However, there is a nearby emerging market that arguably has even greater potential but much less of the hype: Cambodia.
The two countries share a similar history. In March of 2012, one year after the military junta in Myanmar was dissolved, a draft for a law enabling foreign investment emerged. The Asian Development Bank engaged Myanmar later that year to finance infrastructure and development projects.
Cambodia’s turning point was about 15 years earlier. In 1995, one year before a mass defection from the Khmer Rouge, Cambodia’s first democratically elected government began a transition from a planned economy to its current market based economy.
Both countries are certainly frontier markets. Myanmar’s GDP per capita (PPP) is $1,740 which at the time of writing this, is the second lowest in the world outside of Africa. Cambodia’s is slightly higher at $2,576.

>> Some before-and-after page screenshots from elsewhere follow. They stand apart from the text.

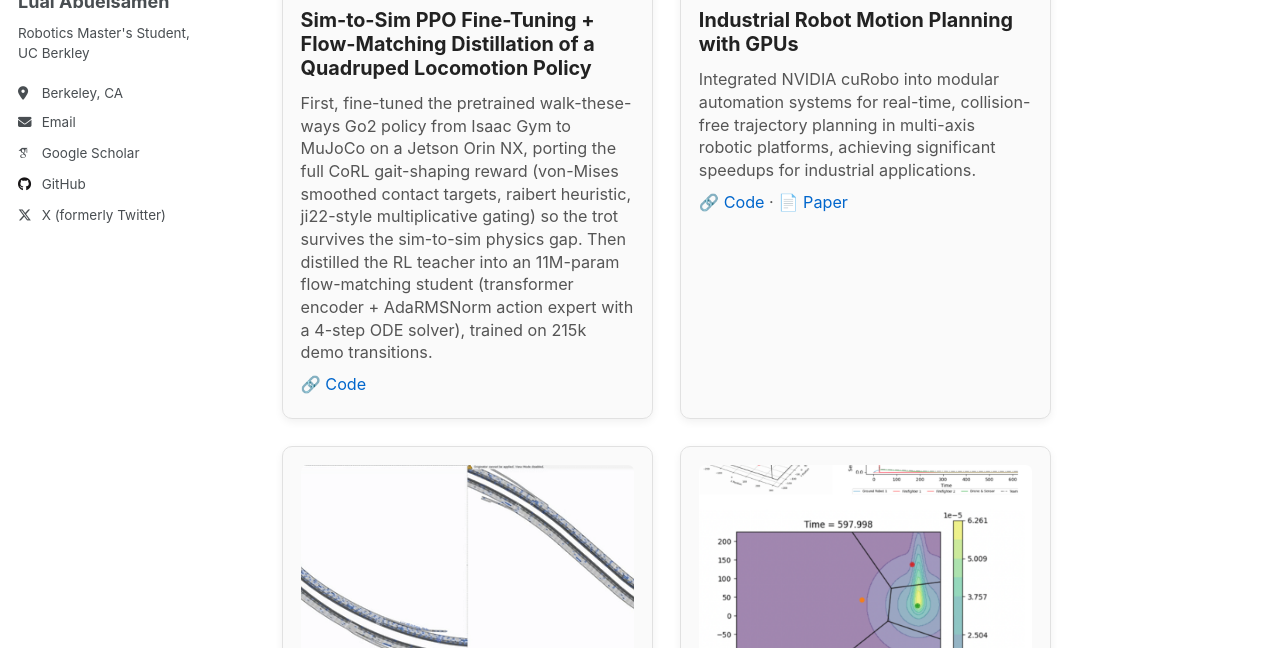
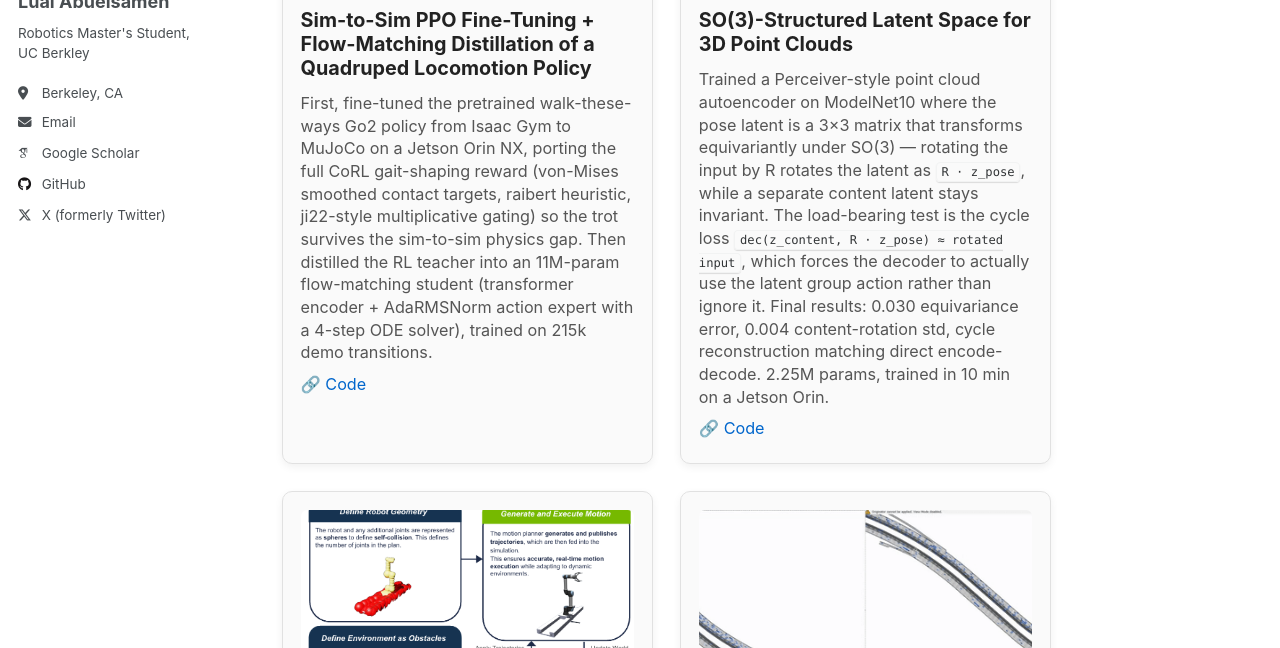
Before and after one commit to luaiabuelsamen/luaiabuelsamen.github.io, a Jekyll site: the page built from _pages/about.md, in a window 1280 px wide and 900 px high, scrolled down 1221 px, cut to the strip 252-900 px from the top of the window. Built offline with Jekyll 4.4.1, drawn with Linux system fonts in a browser that asks for light colours; some web fonts are replaced.

Commit message:
Add geometric-learning portfolio entry: SO(3)-structured latent autoencoder
Co-Authored-By: Claude Opus 4.7 <noreply@anthropic.com>

```diff
--- a/_pages/about.md
+++ b/_pages/about.md
@@ -54,6 +54,17 @@ Previously, I studied Mechanical Engineering at McGill University and interned a
       <p>First, fine-tuned the pretrained walk-these-ways Go2 policy from Isaac Gym to MuJoCo on a Jetson Orin NX, porting the full CoRL gait-shaping reward (von-Mises smoothed contact targets, raibert heuristic, ji22-style multiplicative gating) so the trot survives the sim-to-sim physics gap. Then distilled the RL teacher into an 11M-param flow-matching student (transformer encoder + AdaRMSNorm action expert with a 4-step ODE solver), trained on 215k demo transitions.</p>
       <p>
         <a href="https://github.com/luaiabuelsamen/Go2_locomotion">🔗 Code</a>
+      </p>
+    </div>
+  </div>
+
+  <div class="project-card">
+    <img src="/images/geometric-learning.png" alt="SO(3)-equivariant point cloud autoencoder" />
+    <div class="project-content">
+      <h3><strong>SO(3)-Structured Latent Space for 3D Point Clouds</strong></h3>
+      <p>Trained a Perceiver-style point cloud autoencoder on ModelNet10 where the pose latent is a 3×3 matrix that transforms equivariantly under SO(3) — rotating the input by R rotates the latent as <code>R · z_pose</code>, while a separate content latent stays invariant. The load-bearing test is the cycle loss <code>dec(z_content, R · z_pose) ≈ rotated input</code>, which forces the decoder to actually use the latent group action rather than ignore it. Final results: 0.030 equivariance error, 0.004 content-rotation std, cycle reconstruction matching direct encode-decode. 2.25M params, trained in 10 min on a Jetson Orin.</p>
+      <p>
+        <a href="https://github.com/luaiabuelsamen/geometric-learning">🔗 Code</a>
       </p>
     </div>
   </div>
```
Also changed, not shown: images/geometric-learning.png (added).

This is Cambodia’s strength. It has had 15 years more to develop itself and work out the kinks in its foreign investment laws, which are now clear and straightforward. In Cambodia, a foreigner can safely own a business and a condo, have the right to permanent residence and have no fear about the legal climate changing by the day. The same cannot be said for Myanmar, which was said to be “the country offering the least legal protection for foreign companies” according to Maplecroft, a British risk analysis group.
In addition, Myanmar is still politically unstable. The current government is backed by the old military junta, which still plays a prominent role in politics, and allegations of fraud in the latest elections are widespread. Freedom of speech is not guaranteed by law and political discussions are heavily censored.
While Cambodia is no bastion of democracy itself, it’s certainly an improvement over Myanmar. Freedom of speech is a right, most elections since 1993 have gone by without major allegations of fraud, and there has not been a coup since the Khmer Rouge ceased to exist in 1999, which is something that even Cambodia’s far wealthier neighbor of Thailand cannot claim.
Altogether, both countries are growing at a rapid pace and have great opportunities for investors. Cambodia’s economy grew by 7.3% in 2013 and Myanmar’s grew 7.5% during the same year. But while Myanmar may be the better country to invest in a decade from now, it is still too risky to recommend over Cambodia.